Everyone loves a good brunch. It's an opportunity to dress your best, socialize with friends, and sip on some mimosas. However, many people don't consider breakfast wine pairings the same way they do with food eaten later in the day. It's a shame, really, because bubbles like Champagne or Prosecco (yes, without the juice) pair perfectly with an asparagus omelet, and if you prefer something light like yogurt, a glass of Gewürztraminer or Marsanne is the way to go. So, as we open our minds to the wider world of a.m. beverage possibilities, we must begin to ask: How can we craft the perfect wine pairing for our breakfast foods?

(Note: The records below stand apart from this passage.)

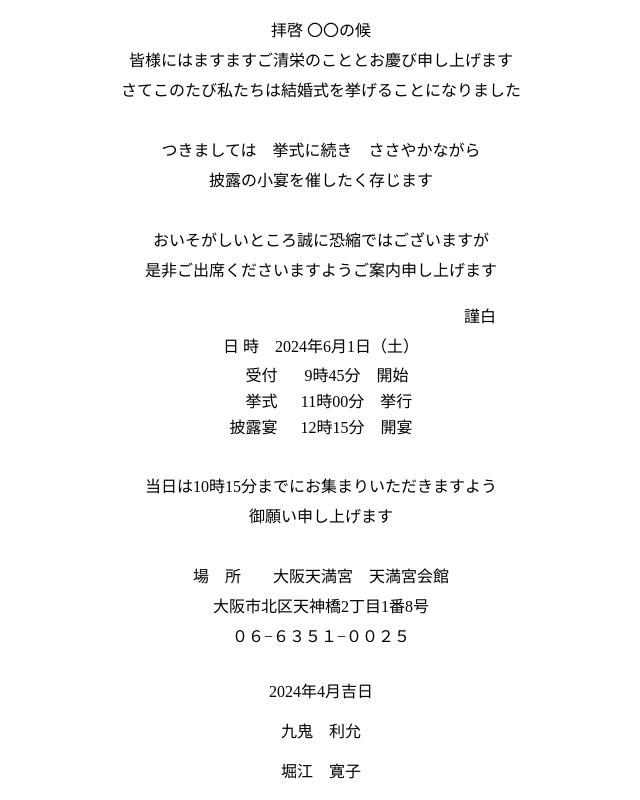
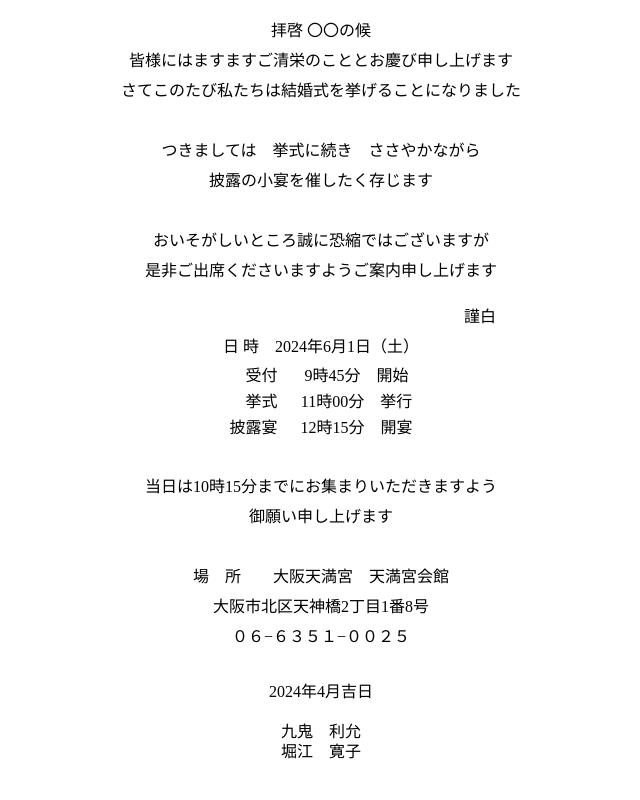
Before and after one commit to Wedding-Invite-Kuki/Wedding-invite-2024, a plain HTML site: page index.html in a window 1280 px wide. Shown: the whole page, without its empty margins (319-959 px from the left). Drawn offline with Linux system fonts and the light colour scheme.

Commit message:
Update index.html

```diff
--- a/index.html
+++ b/index.html
@@ -90,7 +90,7 @@
             ０６−６３５１−００２５<br><br>
             <div class="footer">
                 2024年4月吉日<br><br>
-                九鬼　利允<br><br>
+                九鬼　利允<br>
                 堀江　寛子
             </div>
         </div>
```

Amanda Davenport is a beverage director for Noisette, a restaurant and bakery in Denver, Colorado that specializes in high-quality food inspired by French cuisine. Naturally, she knows her way around good wine pairings. The expert gave Tasting Table some insight into why sparkling wine really is the ultimate brunch beverage, so we knew where to turn when looking for the best bottle to pop open while we fry up some sausage.

Choose something slightly sweet with fruity, juicy qualities

Breakfast is often called the most important meal of the day, so let's start treating it with the same dignity and forethought we do dinner. Breakfast food like quiche, eggs benedict, or crepes can be just as nuanced and classy — if not more so — than something like steak and potatoes. That being said, if you find yourself with a breakfast plate filled with juicy and flavor-packed breakfast sausage, you should absolutely pair it with a glass of wine — specifically, one that's slightly sweet with fruity, juicy qualities.

According to Davenport, breakfast sausages tend to have a touch of sweetness to them, whether it's because they've been flavored with maple or fennel, which lends a soft, licorice flavor. It is this mild yet delectable taste that makes the classic breakfast sausage perfect for pairing with a bottle of wine that will complement its aromatics. The beverage director suggests trying a rich-flavored white wine, like a Chenin Blanc from Vouvray, that exhibits some fruity, warm characteristics. If you tend to shy away from white varietals, a good option for a red wine pairing would be something juicy and fruity, like a glass of Grenache.

No matter if you're a white or red fan, there is a way to start your morning off right with a plate full of protein and need a little something to enhance the dining experience.